The easy bit first: Riccardo Chailly and the Royal Concertgebouw Orchestra, whose pedigree in Mahler needs no rehearsal. Chailly's gone for two fine lieder singers with plenty of operatic experience: soprano Barbara Bonney and baritone Matthias Goerne, and between them they have just the right combination: accuracy and intelligence, with Bonney's silvery lightness and Goerne's dark velvet voice, puckishness and power. Some listeners are going to miss the weight of some of the bigger-voiced opera stars who've recorded these songs, but you sense that for Chailly this isn't the point: these are songs with chamber orchestra, and diction and characterisation are more important than sheer size and weight of sound from the singers.
Mind you, on that score there are a few caveats: Bonney doesn't sound entirely comfortable in Wer hat das Liedlein erdacht, her breathing too audibly stretched by the long phrases. Goerne gets grainy when he has to really turn up the volume lower in the voice, which I find quite enjoyable...others may have more of a problem with it, but there's no denying that his drummer-boy facing the gallows is a powerful portrayal. But these aren't the only voices to consider: Chailly gives Urlicht to mezzo Sara Fulgoni, and Revelge to the late Gosta Winbergh, and these are two of the highlights for me, Winbergh's dramatic tenor a tragic tattoo against the brutality of war.

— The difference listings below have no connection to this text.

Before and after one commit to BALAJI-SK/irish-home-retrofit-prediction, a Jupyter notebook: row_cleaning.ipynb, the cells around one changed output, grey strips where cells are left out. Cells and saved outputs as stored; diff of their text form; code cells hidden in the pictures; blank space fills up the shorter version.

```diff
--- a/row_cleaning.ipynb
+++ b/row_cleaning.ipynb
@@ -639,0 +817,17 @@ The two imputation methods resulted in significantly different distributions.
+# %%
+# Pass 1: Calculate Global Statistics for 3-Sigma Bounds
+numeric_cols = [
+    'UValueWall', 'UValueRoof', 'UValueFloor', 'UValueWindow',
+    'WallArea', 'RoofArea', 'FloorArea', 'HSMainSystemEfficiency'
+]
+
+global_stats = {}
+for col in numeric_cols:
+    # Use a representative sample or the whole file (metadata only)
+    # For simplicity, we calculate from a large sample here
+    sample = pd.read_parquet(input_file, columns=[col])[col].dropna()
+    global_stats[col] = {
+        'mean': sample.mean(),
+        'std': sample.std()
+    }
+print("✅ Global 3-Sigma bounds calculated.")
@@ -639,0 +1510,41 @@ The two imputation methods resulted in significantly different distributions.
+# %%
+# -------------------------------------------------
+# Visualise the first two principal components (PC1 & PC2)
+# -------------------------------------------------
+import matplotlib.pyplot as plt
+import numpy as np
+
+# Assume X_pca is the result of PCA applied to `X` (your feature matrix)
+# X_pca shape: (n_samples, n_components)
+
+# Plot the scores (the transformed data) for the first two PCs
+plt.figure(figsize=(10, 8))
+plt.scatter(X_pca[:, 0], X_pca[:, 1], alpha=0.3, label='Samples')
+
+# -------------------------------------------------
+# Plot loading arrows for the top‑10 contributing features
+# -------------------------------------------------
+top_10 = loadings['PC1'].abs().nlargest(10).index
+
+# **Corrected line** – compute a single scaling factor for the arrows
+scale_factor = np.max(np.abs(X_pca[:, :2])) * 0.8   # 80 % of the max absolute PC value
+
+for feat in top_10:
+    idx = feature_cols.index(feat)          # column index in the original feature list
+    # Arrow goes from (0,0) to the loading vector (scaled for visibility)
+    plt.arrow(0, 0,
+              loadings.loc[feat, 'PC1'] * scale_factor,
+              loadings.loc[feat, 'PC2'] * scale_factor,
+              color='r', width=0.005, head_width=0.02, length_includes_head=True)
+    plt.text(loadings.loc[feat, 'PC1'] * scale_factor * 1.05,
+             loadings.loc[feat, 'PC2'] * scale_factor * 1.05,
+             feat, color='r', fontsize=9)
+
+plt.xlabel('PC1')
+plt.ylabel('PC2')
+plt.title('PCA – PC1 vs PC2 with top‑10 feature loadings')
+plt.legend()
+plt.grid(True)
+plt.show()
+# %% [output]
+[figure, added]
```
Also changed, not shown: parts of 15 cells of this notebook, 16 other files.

So, there are plenty of reasons to like or dislike this disc, depending on your point of view...but the clinching factor for me is Chailly and the Concertgebouw. If you decide there isn't the character you're looking for in the voices, you get it from the players; Chailly seems to have the rhythms of Mahler's music in his blood now, and his tempi and expressive gestures feel utterly natural. The recording has a wonderful sense of air about it, a lovely ambient glow: Decca knows where to put the microphones in this hall, especially for Mahler. This is presumably one of Chailly's last Mahler recordings with the Concertgebouw, and he has every reason to feel quietly proud of it.